And then we hear of Dendrogramma. The authors have referred it to Metazoa incertae sedis [“of unknown placement”]. The organism resembles cnidarians and ctenophores, but lacks the characters to establish a certain affinity with either group, though molecular analysis of further individuals might yet show that it belongs to one of these lineages (the existing specimens were damaged in preparation and not suitable for DNA analysis). Whether or not Dendrogramma turns out to represent a new phylum, it does seem to be a relatively primitive form, lacking cnidocytes, colloblasts, and other more sophisticated characters. From the discription, Dendrogramma appears to be a simple diploblastic animal with a disc showing a distinct pattern of gastrovascular branches and, in the case of one of the two species, D. discoides, a stalk with a possibly trilobed mouth-field. Various Ediacaran discoidal forms, particularly those from the diverse assemblages of South Australia and the White Sea, Russia, have trilobed structures within the disc, most obviously Tribrachidium. The authors point out the similarity of D. discoides with Albumares brunsae, and Anfesta stankovskii, as well as the less obviously trilobed Rugoconites from South Australia. There does appear to be a morphological similarity, particularly with the former two forms, both in the trilobed structure and in the pattern of radial ridges compared with the gastrovascular branching on the disc of Dendrogramma.

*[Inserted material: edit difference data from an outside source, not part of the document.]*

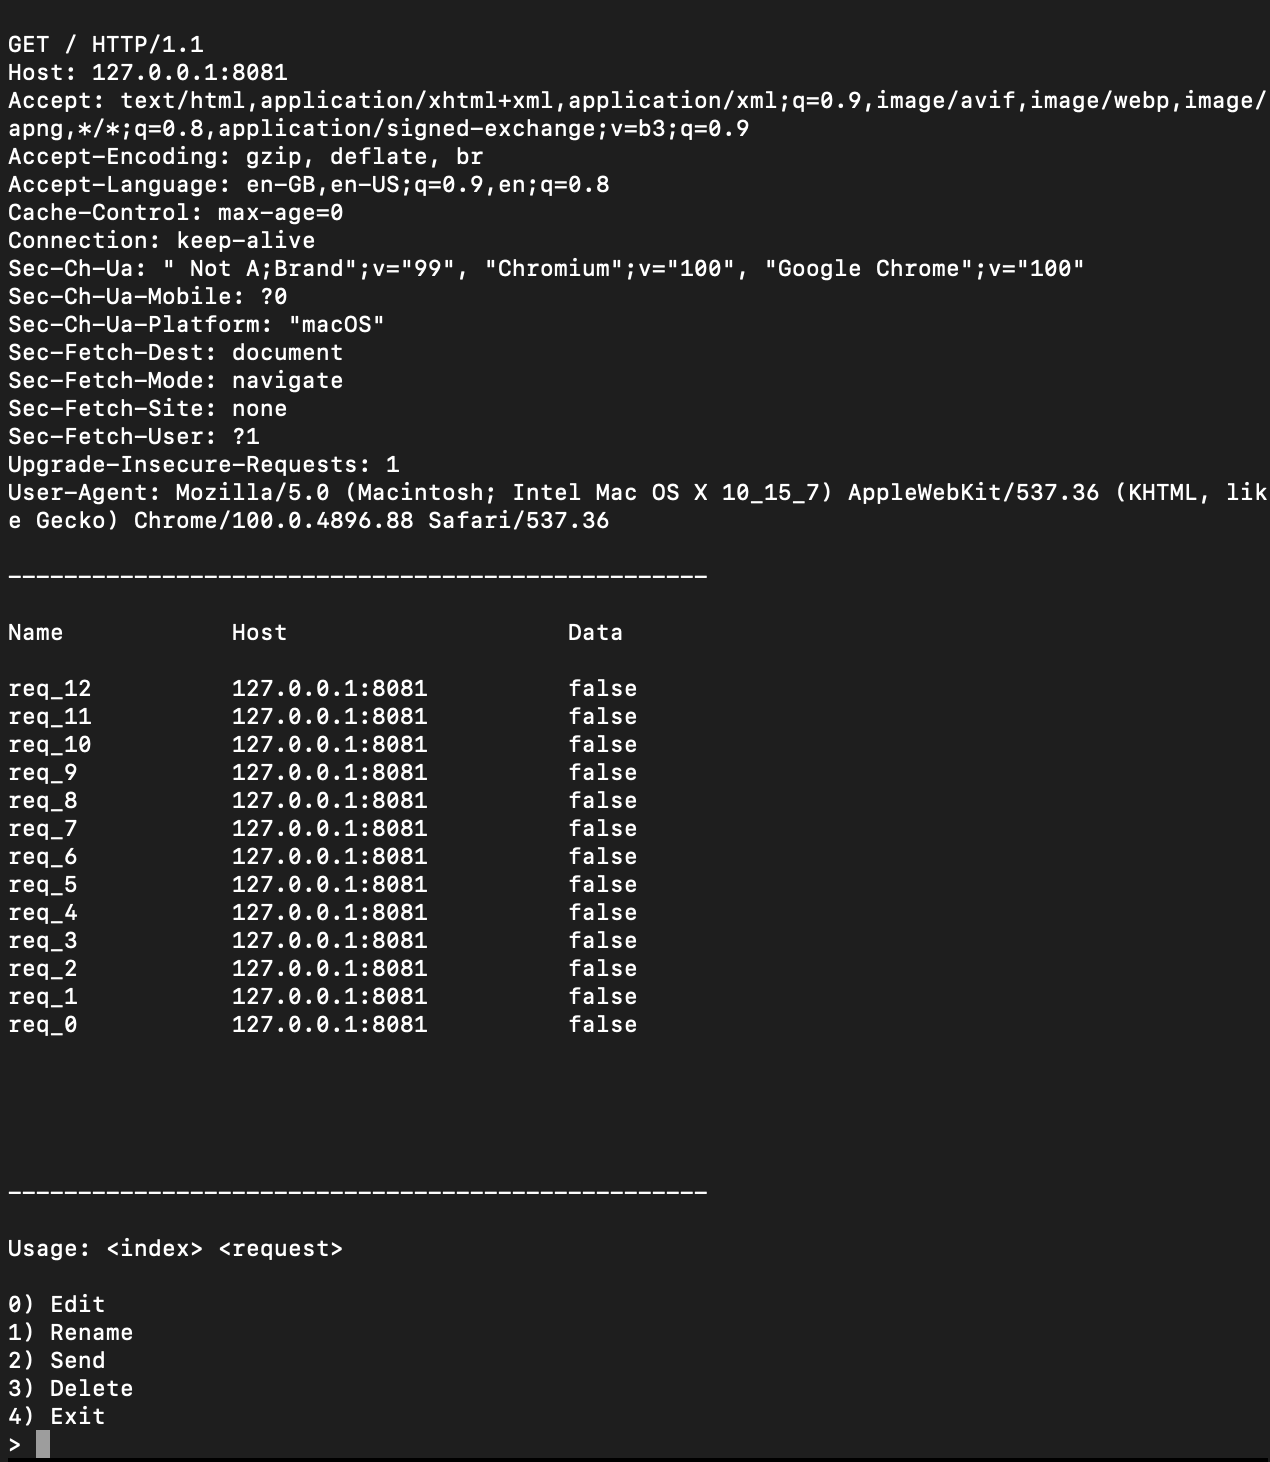
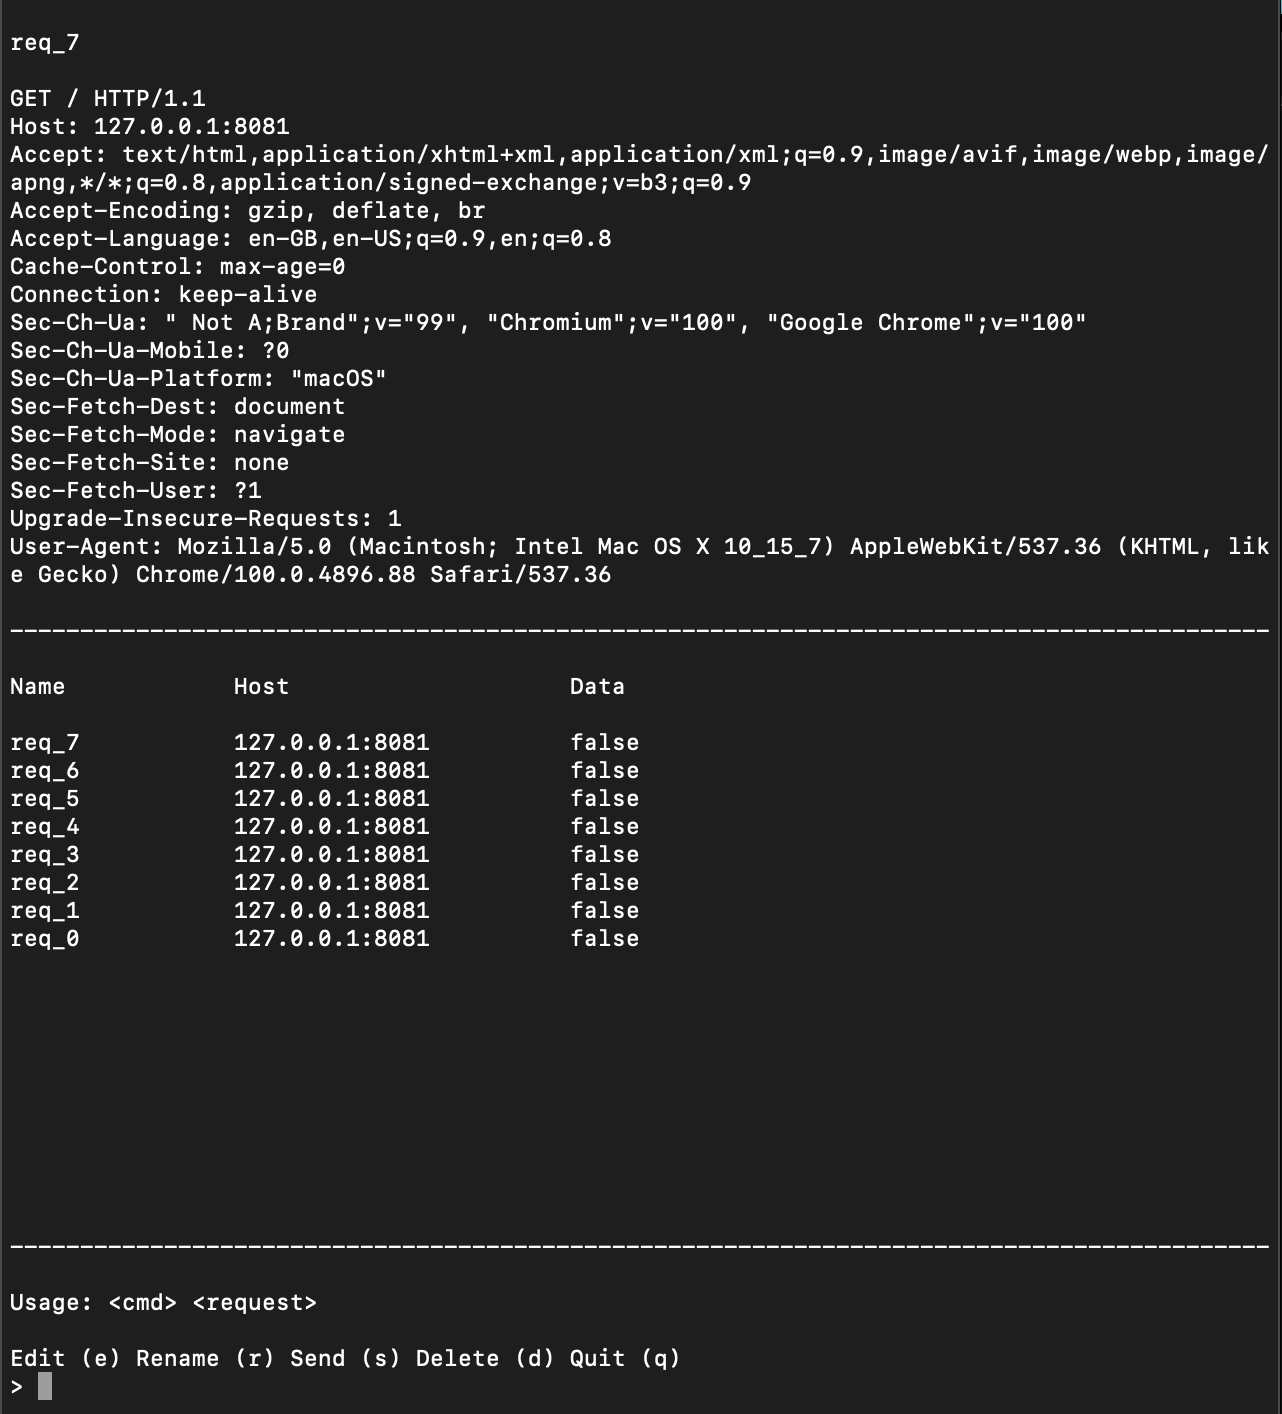
image

diff --git a/server/server.go b/server/server.go
@@ -282,7 +282,7 @@ func main() {
 	}
 
 	//Usage msg
-	usage_msg = "Usage: <index> <request>"
+	usage_msg = "Usage: <cmd> <request>"
 
 	start_time := time.Now().Format("10:00:00")
 	prog_name := "gowebgo"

So can we conclude that Dendrogramma is a living Ediacaran? That’s almost certainly going too far. But it does seem quite possible that some of the trilobed Ediacaran discs may represent stem-group forms of such a lineage, lacking in such modern armoury as cnidocytes (for what would they sting?) and possessing a simple small mouth with no surrounding tentacles. As for all the other kinds of Ediacaran forms, even the many other discoidal forms, well, the work goes on.
Fedonkin, M.A., et al. (eds), 2007, The rise of animals: Evolution and diversification of the Kingdom Animalia: Baltimore, Maryland, Johns Hopkins University Press
Fedonkin, M.A., and Waggoner, B.M., 1997, The late Precambrian fossil Kimberella is a mollusc-like bilaterian organism: Nature, v. 388, p. 868–871
Glaessner, M.F., 1959, Precambrian Coelenterata from Australia, Africa and England: Nature, v. 183, p. 1472–1473
Glaessner, M.F., and Wade, M., 1966, The late Precambrian fossils from Ediacara, South Australia: Palaeontology, Vol 9 (4), pp. 599-628
Liu, A.G., McIlroy, D., and Brasier, M.D., 2010, First evidence for locomotion in the Ediacara biota from the 565 Ma Mistaken Point Formation, Newfoundland: Geology, v. 38, p. 123–126
Menon, L.R., McIlroy, D., and Brasier, M.D., 2013, Evidence for Cnidaria-like behaviour in ca. 560 Ma EdiacaranAspidella, Geology, v. 41, p. 895–898
Sprigg RC. 1947. Early Cambrian (?) jellyfishes from the Flinders ranges, South Australia: Trans. R. Soc. S. Aust. 71(Pt. 2):212–24